--- LISTED RECORDS Enclosed Below ---
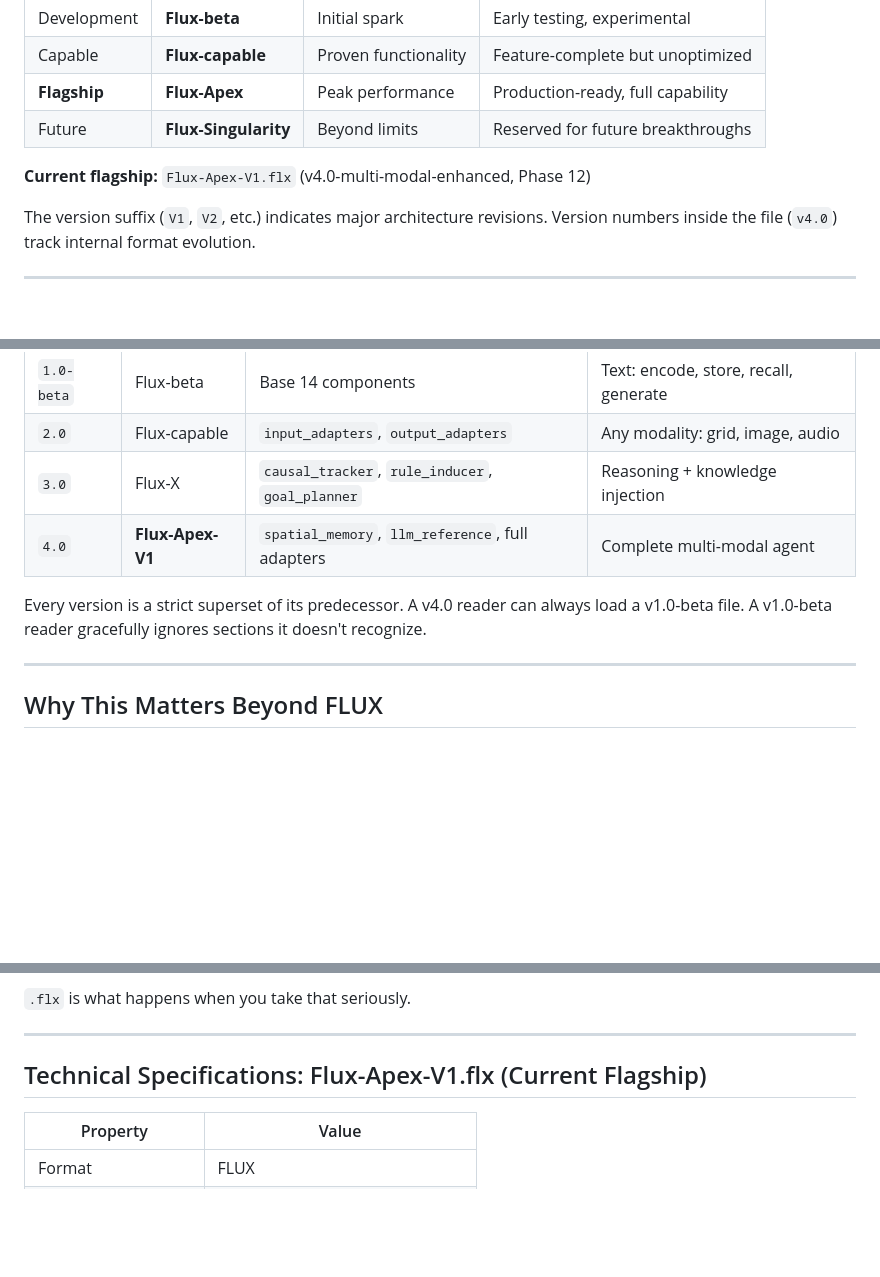
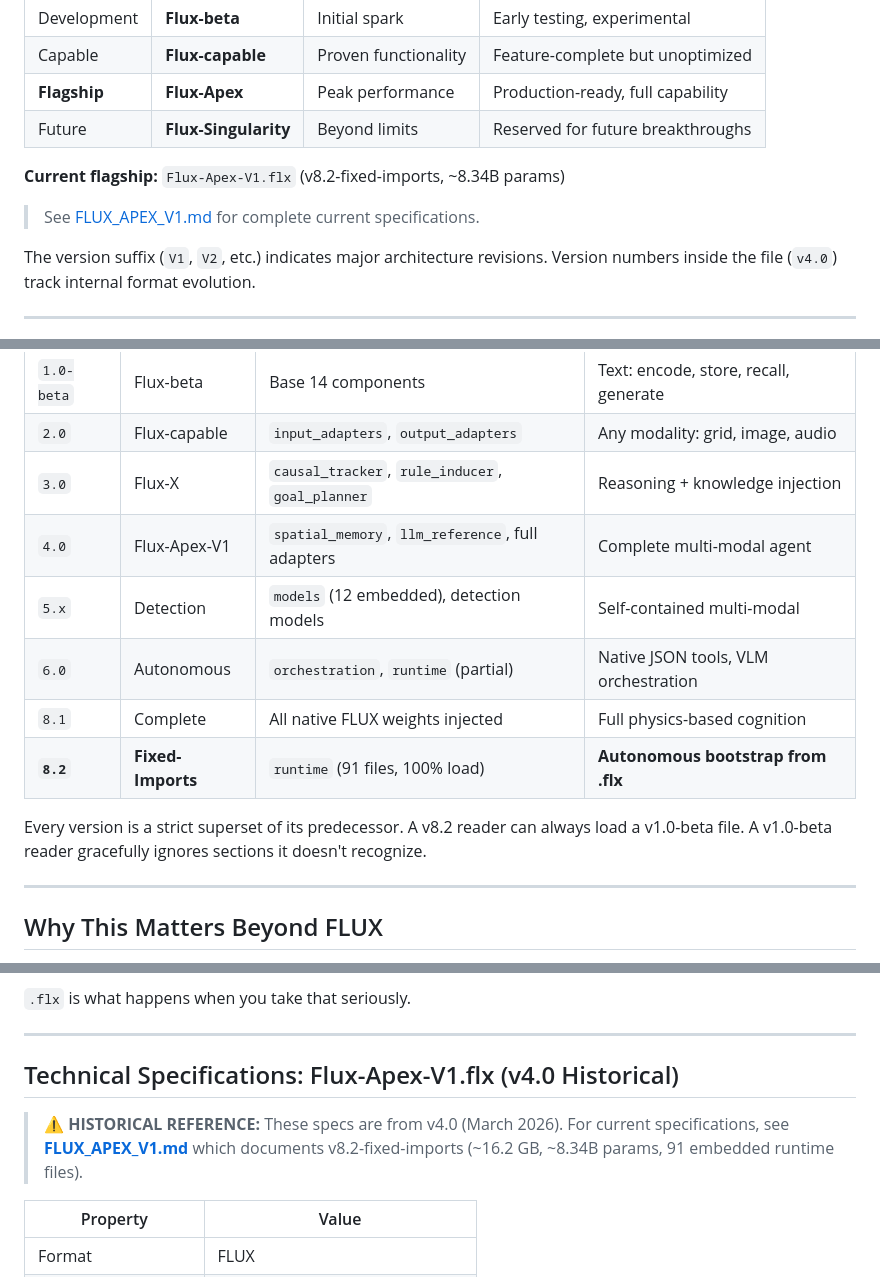
Before and after one commit to Unseengap/FLUX, a Markdown page: DOCS/FLUX_FILE_FORMAT.md, 3 parts joined by grey strips. Drawn GitHub-style; blank space fills up the shorter version.

```diff
--- a/DOCS/FLUX_FILE_FORMAT.md
+++ b/DOCS/FLUX_FILE_FORMAT.md
@@ -223,7 +223,9 @@ FLUX models follow a physics-inspired naming hierarchy:
 | **Flagship** | **Flux-Apex** | Peak performance | Production-ready, full capability |
 | Future | **Flux-Singularity** | Beyond limits | Reserved for future breakthroughs |
 
-**Current flagship:** `Flux-Apex-V1.flx` (v4.0-multi-modal-enhanced, Phase 12)
+**Current flagship:** `Flux-Apex-V1.flx` (v8.2-fixed-imports, ~8.34B params)
+
+> See [FLUX_APEX_V1.md](FLUX_APEX_V1.md) for complete current specifications.
 
 The version suffix (`V1`, `V2`, etc.) indicates major architecture revisions. Version numbers inside the file (`v4.0`) track internal format evolution.
 
@@ -363,9 +365,13 @@ The `.flx` version string is not cosmetic. It defines a contract for what sectio
 | `1.0-beta` | Flux-beta | Base 14 components | Text: encode, store, recall, generate |
 | `2.0` | Flux-capable | `input_adapters`, `output_adapters` | Any modality: grid, image, audio |
 | `3.0` | Flux-X | `causal_tracker`, `rule_inducer`, `goal_planner` | Reasoning + knowledge injection |
-| `4.0` | **Flux-Apex-V1** | `spatial_memory`, `llm_reference`, full adapters | Complete multi-modal agent |
+| `4.0` | Flux-Apex-V1 | `spatial_memory`, `llm_reference`, full adapters | Complete multi-modal agent |
+| `5.x` | Detection | `models` (12 embedded), detection models | Self-contained multi-modal |
+| `6.0` | Autonomous | `orchestration`, `runtime` (partial) | Native JSON tools, VLM orchestration |
+| `8.1` | Complete | All native FLUX weights injected | Full physics-based cognition |
+| **`8.2`** | **Fixed-Imports** | `runtime` (91 files, 100% load) | **Autonomous bootstrap from .flx** |
 
-Every version is a strict superset of its predecessor. A v4.0 reader can always load a v1.0-beta file. A v1.0-beta reader gracefully ignores sections it doesn't recognize.
+Every version is a strict superset of its predecessor. A v8.2 reader can always load a v1.0-beta file. A v1.0-beta reader gracefully ignores sections it doesn't recognize.
 
 ---
 
@@ -381,7 +387,9 @@ FLUX inverts this. The framework is minimal. The state IS the model. The field's
 
 ---
 
-## Technical Specifications: Flux-Apex-V1.flx (Current Flagship)
+## Technical Specifications: Flux-Apex-V1.flx (v4.0 Historical)
+
+> **⚠️ HISTORICAL REFERENCE:** These specs are from v4.0 (March 2026). For current specifications, see **[FLUX_APEX_V1.md](FLUX_APEX_V1.md)** which documents v8.2-fixed-imports (~16.2 GB, ~8.34B params, 91 embedded runtime files).
 
 | Property | Value |
 |----------|-------|
```
Also changed, not shown: other parts of DOCS/FLUX_FILE_FORMAT.md (+3 -1 lines), DOCS/FLUX_APEX_V1.md (+4 -4 lines).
--- End of Enclosed LISTED RECORDS ---
Tell how many lines of the listing include the word "beta", replying with nothing but the number.

3